Most tracks around these forests are all-weather tracks, and can cater for the less able or time poor with a 10-minute Kauri Boardwalk, right through to a hardy two-day hike.
And DOC has a great list of all of the walks available in the forests here.
Preparing for a walk in the Bay of Islands
Whether you’re planning a short walk or a longer hike, it’s really important you’re well prepared in case of changes in the weather, or the unlikely event that you get lost.
Here are some things to remember:
- Always double check weather conditions before you leave.
- Wear comfortable walking / hiking shoes. If you haven’t worn them in, take plasters just in case! There’s nothing worse than a blister and a long walk home.
- Take plenty of water and food. Walking can be thirsty work, even if the terrain is flat.
- Wear a hat and bring heaps of sunscreen. The NZ sun is extremely strong (burn time can be as fast as ten minutes in summer months). Keep applying sunscreen during the day especially during summer as you sweat or swim.
- Pack a windproof and waterproof jacket.
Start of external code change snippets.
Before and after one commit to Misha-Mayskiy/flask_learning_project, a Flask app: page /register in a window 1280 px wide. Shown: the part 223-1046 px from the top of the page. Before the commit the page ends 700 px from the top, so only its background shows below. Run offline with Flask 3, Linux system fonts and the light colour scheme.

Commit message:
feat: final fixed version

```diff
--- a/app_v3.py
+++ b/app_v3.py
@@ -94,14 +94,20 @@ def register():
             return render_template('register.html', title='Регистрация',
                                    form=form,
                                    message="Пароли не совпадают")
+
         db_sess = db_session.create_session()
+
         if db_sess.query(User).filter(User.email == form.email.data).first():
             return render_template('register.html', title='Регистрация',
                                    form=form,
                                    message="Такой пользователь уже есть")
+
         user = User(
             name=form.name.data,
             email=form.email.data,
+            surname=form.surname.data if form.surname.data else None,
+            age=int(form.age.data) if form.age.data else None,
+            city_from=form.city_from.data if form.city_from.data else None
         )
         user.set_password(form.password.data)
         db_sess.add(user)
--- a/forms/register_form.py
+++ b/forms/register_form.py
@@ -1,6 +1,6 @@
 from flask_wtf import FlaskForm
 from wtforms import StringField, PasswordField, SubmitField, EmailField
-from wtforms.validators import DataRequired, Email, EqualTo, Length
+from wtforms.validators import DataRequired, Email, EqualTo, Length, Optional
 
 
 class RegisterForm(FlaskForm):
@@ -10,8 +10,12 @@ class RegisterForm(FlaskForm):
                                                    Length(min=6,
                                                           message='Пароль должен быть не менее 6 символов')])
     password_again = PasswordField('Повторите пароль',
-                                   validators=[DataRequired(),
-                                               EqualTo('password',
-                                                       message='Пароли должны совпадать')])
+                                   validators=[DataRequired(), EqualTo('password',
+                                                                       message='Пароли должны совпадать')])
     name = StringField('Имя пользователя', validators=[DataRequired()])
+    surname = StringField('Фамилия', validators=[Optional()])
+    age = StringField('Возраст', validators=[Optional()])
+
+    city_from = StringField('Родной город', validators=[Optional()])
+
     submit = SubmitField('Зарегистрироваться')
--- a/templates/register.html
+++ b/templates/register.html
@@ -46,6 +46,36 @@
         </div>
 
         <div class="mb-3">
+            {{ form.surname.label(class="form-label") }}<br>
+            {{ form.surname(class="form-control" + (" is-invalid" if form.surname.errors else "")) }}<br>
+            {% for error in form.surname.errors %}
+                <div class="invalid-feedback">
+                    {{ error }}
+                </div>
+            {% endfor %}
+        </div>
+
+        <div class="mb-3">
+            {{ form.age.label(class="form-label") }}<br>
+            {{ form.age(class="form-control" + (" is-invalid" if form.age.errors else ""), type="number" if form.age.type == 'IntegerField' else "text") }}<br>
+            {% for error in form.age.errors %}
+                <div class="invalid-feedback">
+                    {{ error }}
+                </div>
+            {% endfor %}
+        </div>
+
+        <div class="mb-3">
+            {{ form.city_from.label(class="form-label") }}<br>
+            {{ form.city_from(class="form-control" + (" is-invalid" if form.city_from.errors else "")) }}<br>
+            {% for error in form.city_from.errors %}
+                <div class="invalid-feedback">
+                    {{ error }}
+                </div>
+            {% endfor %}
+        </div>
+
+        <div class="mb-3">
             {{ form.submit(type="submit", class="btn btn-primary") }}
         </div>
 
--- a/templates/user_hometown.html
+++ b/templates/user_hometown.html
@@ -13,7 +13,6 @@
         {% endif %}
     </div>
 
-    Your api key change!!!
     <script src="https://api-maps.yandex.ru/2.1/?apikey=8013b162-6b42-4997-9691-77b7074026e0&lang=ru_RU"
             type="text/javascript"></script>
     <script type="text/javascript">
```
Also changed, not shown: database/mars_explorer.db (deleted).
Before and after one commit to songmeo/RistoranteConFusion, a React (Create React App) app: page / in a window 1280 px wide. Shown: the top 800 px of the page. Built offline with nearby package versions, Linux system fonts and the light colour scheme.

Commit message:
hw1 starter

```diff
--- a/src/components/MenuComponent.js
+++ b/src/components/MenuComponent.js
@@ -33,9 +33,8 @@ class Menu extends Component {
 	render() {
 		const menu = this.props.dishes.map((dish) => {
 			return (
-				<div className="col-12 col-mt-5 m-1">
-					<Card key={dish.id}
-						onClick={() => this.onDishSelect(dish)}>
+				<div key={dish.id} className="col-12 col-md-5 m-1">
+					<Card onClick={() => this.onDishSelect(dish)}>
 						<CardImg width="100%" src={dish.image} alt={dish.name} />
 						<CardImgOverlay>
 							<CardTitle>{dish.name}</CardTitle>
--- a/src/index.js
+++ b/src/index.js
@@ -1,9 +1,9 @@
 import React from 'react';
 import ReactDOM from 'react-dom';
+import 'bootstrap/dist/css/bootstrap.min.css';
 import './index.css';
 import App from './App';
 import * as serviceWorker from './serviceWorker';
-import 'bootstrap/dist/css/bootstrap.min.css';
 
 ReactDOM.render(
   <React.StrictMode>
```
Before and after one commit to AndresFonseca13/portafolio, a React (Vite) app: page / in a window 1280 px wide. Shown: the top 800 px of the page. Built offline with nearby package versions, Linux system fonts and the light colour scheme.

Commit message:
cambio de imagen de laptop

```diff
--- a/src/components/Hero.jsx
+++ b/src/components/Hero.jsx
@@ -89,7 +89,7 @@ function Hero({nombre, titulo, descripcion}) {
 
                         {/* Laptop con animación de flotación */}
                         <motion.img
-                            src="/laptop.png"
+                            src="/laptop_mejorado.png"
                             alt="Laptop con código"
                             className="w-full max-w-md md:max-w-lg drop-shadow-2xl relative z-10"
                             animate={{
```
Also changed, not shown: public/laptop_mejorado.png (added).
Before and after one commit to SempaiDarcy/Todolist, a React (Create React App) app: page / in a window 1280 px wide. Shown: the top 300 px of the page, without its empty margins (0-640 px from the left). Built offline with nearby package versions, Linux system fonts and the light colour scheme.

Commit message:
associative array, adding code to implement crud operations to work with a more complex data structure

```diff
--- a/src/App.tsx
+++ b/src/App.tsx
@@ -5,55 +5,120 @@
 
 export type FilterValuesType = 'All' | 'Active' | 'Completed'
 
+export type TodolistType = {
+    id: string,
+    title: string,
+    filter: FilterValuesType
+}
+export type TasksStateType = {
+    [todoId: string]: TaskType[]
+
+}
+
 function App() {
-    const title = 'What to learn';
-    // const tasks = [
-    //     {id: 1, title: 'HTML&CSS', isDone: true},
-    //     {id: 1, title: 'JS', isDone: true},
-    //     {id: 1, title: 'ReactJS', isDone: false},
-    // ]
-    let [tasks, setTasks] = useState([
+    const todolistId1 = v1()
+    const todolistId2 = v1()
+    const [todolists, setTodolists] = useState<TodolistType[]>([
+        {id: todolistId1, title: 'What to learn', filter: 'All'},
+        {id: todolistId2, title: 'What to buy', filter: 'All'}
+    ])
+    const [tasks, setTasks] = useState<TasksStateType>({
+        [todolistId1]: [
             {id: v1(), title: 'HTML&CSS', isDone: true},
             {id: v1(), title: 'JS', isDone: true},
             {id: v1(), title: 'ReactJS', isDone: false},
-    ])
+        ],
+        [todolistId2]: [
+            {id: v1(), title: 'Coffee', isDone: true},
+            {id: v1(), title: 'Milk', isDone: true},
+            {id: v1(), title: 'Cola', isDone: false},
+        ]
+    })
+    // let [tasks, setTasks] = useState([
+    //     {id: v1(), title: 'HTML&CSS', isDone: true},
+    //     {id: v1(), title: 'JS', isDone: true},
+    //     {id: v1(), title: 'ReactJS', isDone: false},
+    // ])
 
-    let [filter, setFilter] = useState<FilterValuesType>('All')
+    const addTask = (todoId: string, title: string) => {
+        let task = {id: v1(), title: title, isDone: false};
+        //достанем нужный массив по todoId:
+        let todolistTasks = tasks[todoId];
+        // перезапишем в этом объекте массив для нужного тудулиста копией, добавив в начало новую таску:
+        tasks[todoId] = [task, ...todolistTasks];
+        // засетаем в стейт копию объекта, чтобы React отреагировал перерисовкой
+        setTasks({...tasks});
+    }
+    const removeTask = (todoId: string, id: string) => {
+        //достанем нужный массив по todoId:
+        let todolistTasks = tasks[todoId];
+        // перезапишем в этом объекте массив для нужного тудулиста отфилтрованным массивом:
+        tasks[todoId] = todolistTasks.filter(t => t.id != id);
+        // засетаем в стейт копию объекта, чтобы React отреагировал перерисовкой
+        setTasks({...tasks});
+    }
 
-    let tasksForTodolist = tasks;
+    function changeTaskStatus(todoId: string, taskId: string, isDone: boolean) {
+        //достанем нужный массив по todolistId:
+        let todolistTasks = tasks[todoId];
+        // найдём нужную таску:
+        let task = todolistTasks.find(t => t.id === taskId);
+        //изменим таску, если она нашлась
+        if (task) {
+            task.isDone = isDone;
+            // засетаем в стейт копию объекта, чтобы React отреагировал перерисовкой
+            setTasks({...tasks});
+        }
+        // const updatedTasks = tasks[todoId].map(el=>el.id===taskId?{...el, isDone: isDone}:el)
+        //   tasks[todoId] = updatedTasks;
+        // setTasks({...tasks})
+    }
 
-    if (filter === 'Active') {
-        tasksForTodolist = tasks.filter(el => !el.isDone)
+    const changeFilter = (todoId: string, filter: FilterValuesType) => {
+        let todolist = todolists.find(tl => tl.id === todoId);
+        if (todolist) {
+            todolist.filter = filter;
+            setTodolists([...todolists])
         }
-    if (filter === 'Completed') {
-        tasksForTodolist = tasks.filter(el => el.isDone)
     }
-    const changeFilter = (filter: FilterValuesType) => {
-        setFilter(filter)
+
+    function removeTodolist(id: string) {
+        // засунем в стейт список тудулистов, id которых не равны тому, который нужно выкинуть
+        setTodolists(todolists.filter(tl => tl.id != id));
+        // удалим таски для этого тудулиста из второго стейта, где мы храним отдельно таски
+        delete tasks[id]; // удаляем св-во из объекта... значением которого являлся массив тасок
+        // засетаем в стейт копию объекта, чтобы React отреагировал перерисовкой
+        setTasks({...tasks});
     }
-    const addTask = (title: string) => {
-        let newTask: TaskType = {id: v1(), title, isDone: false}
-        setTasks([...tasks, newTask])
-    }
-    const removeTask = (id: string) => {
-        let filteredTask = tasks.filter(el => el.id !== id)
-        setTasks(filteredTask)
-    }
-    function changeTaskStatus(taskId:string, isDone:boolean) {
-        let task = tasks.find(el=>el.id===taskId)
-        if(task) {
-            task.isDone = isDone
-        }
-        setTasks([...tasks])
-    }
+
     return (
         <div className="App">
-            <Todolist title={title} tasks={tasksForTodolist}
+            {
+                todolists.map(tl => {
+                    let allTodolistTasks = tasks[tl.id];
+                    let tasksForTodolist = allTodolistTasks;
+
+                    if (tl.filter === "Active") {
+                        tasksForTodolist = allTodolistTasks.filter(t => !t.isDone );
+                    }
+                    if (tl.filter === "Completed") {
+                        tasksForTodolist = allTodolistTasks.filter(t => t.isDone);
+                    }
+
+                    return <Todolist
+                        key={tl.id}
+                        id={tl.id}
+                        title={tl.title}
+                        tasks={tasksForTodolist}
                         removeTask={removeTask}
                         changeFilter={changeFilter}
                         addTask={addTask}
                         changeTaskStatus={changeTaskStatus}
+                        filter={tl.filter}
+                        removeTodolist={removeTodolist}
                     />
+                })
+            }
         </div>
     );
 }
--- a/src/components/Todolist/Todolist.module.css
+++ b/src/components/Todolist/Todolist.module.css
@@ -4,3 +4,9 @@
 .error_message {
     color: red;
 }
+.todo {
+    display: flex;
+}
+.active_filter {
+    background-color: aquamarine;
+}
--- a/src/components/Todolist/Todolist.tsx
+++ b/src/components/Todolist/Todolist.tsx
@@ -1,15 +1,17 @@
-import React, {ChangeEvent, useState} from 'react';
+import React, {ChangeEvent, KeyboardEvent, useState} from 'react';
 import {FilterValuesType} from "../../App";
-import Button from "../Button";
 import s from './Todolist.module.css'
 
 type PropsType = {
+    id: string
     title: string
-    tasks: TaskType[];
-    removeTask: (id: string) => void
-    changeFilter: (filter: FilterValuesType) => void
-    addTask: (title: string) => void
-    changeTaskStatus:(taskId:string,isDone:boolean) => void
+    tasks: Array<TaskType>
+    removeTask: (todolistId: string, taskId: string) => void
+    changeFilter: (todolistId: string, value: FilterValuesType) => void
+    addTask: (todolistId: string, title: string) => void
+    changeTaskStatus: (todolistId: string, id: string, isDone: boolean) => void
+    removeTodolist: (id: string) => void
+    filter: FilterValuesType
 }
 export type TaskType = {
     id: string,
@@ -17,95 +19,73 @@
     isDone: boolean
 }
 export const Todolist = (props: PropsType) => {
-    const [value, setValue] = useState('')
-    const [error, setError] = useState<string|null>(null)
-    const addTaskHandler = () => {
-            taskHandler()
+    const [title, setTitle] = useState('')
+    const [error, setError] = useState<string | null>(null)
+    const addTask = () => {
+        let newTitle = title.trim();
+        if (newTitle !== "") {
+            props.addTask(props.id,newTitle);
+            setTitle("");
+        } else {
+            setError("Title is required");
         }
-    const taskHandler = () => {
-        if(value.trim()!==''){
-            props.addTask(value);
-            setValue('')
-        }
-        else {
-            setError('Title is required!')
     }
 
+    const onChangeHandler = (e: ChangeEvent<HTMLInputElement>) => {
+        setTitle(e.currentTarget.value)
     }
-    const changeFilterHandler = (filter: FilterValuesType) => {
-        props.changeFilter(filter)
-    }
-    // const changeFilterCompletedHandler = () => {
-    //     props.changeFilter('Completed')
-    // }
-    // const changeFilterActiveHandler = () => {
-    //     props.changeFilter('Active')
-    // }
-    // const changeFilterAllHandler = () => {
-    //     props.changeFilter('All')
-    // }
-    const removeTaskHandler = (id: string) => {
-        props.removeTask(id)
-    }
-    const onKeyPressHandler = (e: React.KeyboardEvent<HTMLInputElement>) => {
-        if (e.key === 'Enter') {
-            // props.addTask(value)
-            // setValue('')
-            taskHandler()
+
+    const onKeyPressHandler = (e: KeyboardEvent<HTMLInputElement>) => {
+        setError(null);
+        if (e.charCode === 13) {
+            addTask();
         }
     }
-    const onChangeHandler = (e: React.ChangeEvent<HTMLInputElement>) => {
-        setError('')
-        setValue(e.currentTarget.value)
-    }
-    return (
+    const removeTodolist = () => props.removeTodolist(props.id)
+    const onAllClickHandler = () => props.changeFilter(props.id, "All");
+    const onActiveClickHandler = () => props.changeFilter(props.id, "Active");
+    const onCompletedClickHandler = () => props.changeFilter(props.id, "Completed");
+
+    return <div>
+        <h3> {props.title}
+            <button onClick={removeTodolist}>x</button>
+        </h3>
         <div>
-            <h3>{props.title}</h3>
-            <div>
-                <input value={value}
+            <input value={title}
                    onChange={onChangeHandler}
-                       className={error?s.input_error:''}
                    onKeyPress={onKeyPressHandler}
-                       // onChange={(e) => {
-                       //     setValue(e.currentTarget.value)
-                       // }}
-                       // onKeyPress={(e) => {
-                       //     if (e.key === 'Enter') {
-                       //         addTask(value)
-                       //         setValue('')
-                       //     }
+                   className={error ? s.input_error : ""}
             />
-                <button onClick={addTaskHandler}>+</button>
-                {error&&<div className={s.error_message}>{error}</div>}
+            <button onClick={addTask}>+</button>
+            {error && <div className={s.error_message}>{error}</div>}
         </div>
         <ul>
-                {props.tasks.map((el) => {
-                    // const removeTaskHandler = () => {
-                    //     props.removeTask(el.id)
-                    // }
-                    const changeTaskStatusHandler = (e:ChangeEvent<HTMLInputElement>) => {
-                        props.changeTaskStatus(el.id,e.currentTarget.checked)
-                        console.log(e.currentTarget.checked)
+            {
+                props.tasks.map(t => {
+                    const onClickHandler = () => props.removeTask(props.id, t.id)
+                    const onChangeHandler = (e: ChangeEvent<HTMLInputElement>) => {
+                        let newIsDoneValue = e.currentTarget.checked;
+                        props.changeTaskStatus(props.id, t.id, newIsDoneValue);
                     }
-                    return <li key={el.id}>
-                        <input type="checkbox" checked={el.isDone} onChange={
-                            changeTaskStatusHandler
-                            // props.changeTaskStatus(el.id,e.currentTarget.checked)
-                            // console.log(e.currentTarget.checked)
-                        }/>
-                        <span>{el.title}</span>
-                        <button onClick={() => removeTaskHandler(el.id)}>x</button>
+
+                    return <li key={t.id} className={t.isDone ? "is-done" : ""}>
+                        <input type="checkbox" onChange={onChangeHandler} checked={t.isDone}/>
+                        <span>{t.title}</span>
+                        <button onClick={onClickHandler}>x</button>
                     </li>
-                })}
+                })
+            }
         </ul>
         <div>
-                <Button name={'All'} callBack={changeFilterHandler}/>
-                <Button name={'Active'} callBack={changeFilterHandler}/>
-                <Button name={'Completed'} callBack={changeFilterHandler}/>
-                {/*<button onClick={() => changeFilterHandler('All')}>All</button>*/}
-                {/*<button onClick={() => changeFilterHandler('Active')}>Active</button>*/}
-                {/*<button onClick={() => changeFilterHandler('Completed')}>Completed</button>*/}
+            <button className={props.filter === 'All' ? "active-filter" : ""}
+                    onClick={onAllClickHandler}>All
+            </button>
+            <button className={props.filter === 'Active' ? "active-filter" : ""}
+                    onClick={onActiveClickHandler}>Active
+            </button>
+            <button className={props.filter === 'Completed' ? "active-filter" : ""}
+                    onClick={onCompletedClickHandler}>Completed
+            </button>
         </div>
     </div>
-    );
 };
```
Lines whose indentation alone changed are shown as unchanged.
Even if it’s sunny, the weather could change.
- Never smoke or light fires, especially in the bush or dry scrub areas.
- Follow all instructions and signage that you see on a trail.
- If you’re visiting any of our precious islands or forests, help us keep them pest free by bringing clean shoes and checking for stow away creatures in back packs. There are plenty of protected flora and fauna up here.
- Charge your mobile phone. There will not always be coverage but it’s just in case of an emergency. Then we’d suggest turning it on silent, to enjoy the serenity.
- If you’re parking, make sure your vehicle is locked and valuables out of sight.
- Take your rubbish with you.
Most importantly – take a deep breath in and enjoy the sweet scent of nature!